Mon.-Tues., May 30-31. $25. 8 p.m. EarthLink Live, 1374 W. Peachtree St. 404-885-1365. www.earthlinklive.com.

June

Commander Cody and the Lost Planet Airmen

In the annals of freak-rock history, Commander Cody is a legend. Since the late '60s, the group has cranked out a kaleidoscope of Cajun, redneck rock, jazz, swing and party anthems. Nearly 40 years down the road, Cody is still going strong. The legend continues on.

Sat., June 4. $10. 9:30 p.m. Blind Willie's, 828 N. Highland Ave. 404-873-2583. www.blindwilliesblues.com.

Music Midtown

Now in its 12th year, the lineup for the three-day event features a vast roster of acts, including Interpol, Lou Reed, the White Stripes, Alan Jackson, Black Eyed Peas, Bloc Party, the Pixies, Common, Devo, Public Enemy, Tom Petty and the Heartbreakers and dozens of other artists. Join the masses that throng to this annual sweatfest.

Fri.-Sun., June 10-12. $75. Piedmont Avenue and Ralph McGill Boulevard. 404-249-6400. www.musicmidtown.com.

VIBE MusicFest

VIBE magazine kicks off the first VIBE MusicFest, bringing an all-star cast of R&B, hip-hop, world music and gospel performers to Atlanta. The two-day mega-event features performances from a bevy of artists, including Mary J. Blige, Kanye West, John Legend, Doug E. Fresh, Ludacris, Big Boi, Faith Evans, T.I., Keyshia Cole and many others. Main stage performances take place at the Georgia Dome, while the Georgia World Congress Center hosts seminars, a food fair, fashion makeovers and music showcases.

Fri.-Sat., June 10-11. $36-$122. 6 p.m. Georgia Dome, 1 Georgia Dome Drive. Georgia World Congress Center, 285 Andrew Young International Blvd. www.vibe.com/musicfest.

July

Dinosaur Jr.

The last time Lou Barlow and J. Mascis played together as Dinosaur Jr., the performance ended with Mascis attacking Barlow on stage with his guitar. The scrap resulted in a 16-year feud that finally has come to an end. Tonight's show marks the second stop for the group's reunion tour, with all three original Dinosaur Jr. members - Mascis (guitar), Barlow (bass) and Patrick "Murph" Murphy (drums) - together again. Throughout the '80s, Dinosaur Jr. played a crucial role in bridging the gap between seminal American hardcore and classic rock influences, giving rise to one giant step for independent music's evolutionary ladder.

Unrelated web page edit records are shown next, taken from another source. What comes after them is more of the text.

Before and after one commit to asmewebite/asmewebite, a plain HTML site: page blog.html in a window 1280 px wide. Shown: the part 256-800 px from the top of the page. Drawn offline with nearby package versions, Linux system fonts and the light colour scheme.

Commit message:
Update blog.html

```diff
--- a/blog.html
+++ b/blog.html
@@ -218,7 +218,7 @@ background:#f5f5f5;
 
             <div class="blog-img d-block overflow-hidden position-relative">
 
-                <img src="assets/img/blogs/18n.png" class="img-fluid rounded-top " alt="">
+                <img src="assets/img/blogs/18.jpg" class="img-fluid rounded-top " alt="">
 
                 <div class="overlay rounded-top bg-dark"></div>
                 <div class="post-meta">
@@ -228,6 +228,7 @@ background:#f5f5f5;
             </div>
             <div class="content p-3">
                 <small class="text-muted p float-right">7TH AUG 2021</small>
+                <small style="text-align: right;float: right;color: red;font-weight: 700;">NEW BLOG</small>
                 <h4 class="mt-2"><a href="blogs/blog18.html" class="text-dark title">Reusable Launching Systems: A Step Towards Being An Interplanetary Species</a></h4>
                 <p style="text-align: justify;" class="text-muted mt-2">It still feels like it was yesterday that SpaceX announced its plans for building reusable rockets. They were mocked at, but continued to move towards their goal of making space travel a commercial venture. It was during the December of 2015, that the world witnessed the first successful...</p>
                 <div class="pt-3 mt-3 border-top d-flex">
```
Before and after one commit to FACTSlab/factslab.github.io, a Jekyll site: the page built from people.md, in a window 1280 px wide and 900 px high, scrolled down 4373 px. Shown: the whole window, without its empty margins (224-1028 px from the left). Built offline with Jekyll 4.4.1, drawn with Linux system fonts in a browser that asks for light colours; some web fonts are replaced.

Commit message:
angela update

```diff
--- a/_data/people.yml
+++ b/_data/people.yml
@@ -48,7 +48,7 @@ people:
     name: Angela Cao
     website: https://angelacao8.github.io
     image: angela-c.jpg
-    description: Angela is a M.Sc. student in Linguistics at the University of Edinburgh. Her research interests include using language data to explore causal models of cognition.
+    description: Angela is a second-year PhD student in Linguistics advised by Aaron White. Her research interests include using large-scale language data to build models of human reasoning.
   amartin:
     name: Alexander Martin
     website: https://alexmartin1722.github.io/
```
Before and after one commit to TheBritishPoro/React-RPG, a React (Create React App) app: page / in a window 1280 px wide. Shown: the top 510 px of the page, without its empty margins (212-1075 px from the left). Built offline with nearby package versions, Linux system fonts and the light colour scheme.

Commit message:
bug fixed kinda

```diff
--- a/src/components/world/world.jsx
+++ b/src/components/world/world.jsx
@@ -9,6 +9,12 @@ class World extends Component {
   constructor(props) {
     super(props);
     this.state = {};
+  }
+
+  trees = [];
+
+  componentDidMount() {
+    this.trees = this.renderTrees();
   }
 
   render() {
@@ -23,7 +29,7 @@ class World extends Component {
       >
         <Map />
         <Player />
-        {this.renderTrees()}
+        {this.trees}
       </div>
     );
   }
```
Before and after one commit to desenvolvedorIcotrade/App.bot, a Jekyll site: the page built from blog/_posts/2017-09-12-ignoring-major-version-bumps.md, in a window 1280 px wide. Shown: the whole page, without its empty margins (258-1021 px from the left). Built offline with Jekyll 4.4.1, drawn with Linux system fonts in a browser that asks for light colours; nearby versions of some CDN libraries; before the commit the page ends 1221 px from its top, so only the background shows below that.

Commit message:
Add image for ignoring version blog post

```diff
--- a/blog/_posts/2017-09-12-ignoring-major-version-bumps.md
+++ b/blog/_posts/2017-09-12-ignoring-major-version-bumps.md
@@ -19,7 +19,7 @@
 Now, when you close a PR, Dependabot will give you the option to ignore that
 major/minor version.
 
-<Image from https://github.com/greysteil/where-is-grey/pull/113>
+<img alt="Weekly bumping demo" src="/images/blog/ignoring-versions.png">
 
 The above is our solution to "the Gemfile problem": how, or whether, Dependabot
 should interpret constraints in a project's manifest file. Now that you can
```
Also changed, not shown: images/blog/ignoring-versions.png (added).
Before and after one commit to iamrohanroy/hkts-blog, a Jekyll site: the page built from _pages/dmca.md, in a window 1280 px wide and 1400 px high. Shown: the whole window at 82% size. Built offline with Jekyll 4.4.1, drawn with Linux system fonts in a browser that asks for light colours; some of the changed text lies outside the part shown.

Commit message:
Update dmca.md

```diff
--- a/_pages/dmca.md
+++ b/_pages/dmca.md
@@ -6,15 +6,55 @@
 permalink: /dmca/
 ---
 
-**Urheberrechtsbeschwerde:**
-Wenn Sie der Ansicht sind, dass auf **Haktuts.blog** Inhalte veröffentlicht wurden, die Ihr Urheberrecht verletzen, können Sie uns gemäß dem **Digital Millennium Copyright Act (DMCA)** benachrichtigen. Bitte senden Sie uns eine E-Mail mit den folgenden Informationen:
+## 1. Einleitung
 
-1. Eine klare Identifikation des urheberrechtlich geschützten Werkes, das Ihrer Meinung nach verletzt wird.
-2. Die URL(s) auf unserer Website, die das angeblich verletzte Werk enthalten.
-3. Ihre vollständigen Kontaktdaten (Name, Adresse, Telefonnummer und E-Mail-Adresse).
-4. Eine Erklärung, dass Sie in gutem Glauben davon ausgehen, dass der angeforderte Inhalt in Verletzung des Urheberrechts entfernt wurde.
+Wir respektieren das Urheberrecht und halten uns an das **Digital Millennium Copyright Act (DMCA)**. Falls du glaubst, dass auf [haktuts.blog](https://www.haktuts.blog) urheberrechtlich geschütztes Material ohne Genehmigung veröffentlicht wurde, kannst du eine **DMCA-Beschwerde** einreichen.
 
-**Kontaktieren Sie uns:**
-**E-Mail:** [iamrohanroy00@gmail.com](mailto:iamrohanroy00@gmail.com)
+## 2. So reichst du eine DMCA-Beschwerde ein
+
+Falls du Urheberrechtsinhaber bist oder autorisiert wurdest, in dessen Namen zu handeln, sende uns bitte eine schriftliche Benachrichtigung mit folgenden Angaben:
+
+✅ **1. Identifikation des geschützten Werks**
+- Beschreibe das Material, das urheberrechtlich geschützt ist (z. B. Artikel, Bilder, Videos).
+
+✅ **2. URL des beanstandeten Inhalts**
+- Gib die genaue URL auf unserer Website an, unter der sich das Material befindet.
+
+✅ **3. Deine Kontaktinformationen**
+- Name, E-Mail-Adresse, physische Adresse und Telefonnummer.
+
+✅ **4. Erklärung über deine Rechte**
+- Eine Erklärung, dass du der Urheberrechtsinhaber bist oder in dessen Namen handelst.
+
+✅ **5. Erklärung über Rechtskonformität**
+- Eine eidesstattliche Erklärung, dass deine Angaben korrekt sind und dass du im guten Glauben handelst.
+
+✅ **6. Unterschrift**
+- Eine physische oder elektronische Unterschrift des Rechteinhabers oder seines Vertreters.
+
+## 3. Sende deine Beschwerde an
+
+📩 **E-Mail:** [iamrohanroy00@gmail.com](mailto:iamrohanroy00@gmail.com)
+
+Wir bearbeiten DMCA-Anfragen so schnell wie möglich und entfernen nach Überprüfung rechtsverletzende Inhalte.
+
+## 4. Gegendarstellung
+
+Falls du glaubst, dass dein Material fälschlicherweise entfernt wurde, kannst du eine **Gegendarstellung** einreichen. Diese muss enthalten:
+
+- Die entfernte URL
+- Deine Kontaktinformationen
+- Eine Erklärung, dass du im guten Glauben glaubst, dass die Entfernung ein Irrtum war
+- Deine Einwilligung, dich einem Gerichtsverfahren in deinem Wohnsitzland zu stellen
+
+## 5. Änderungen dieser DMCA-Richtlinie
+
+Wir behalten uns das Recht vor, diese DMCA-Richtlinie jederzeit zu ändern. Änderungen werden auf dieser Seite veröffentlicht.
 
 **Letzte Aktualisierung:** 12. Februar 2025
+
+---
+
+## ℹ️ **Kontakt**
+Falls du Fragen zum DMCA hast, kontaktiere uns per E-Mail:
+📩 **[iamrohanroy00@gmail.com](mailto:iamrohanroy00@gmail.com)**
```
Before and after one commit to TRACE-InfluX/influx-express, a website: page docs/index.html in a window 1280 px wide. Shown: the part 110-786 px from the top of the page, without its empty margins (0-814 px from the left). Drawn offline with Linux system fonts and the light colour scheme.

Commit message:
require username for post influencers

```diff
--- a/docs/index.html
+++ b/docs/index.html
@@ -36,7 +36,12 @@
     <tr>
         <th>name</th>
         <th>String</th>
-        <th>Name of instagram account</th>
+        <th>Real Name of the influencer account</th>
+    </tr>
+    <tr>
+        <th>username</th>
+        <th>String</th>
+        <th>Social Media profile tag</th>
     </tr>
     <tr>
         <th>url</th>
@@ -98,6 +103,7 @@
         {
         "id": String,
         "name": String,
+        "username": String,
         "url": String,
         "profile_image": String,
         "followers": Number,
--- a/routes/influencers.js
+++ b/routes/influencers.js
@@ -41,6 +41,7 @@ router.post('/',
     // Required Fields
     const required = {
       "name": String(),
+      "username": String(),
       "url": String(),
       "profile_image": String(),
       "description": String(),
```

Fri., July 8. $28.50. 8:30 p.m. Variety Playhouse, 1099 Euclid Ave. 404-524-7354. www.variety-playhouse.com.

Elvis Costello

Since 1977, Elvis Costello has dabbled in everything from punk and new wave to reggae and traditional rock and roll, carving a path as an innovator who never fails to change with the times. Billed as an Elvis Costello solo performance, tonight's show will touch on all aspects of his nearly 40-year career.

Sun., July 17. $33.50-$68.50. 8 p.m. Chastain Park Amphitheatre, 4469 Stella Drive. 404-249-6400. www.atlantaconcerts.com/chastain.html.

Anger Management Tour

What better way to end the summer than with a battle royale of the young and the restless. When the Anger Management Tour hits Atlanta, a laundry list of hip-hop heavyweights brings the sweltering heat of July to a close. 50 Cent, D12, G-Unit, Lil Jon and the East Side Boyz, Eminem, Obie Trice, Stat Quo and a seething grip of other acts are on the bill.

Sun., July 31. $58.50-$83.50. HiFi Buys Amphitheatre, 2002 Lakewood Way. 404-249-6400. www.hob.com/venues/concerts/hifibuys.

Tags:

Comments

Subscribe to this thread:

Add a comment

Latest in Cover Story

Readers also liked…

More by Chad Radford

Restaurant Review: Bread & Butterfly
Restaurant Review: Bread & Butterfly

Search Events

  1. Goat Farm Economics 6

    Can art and good old-fashioned capitalism breathe new life into one of Atlanta’s most historic and overlooked neighborhoods?
  2. Solving downtown's homeless problem begins with taking the red pill 95

    Peachtree-Pine homeless shelter is the root of downtown's image problem
  3. What is your license plate telling police? 15

    Every day, Atlanta police scan license plates to search for lawbreakers - but where does all of the information go?

Recent Comments

© 2016 Creative Loafing Atlanta
Powered by Foundation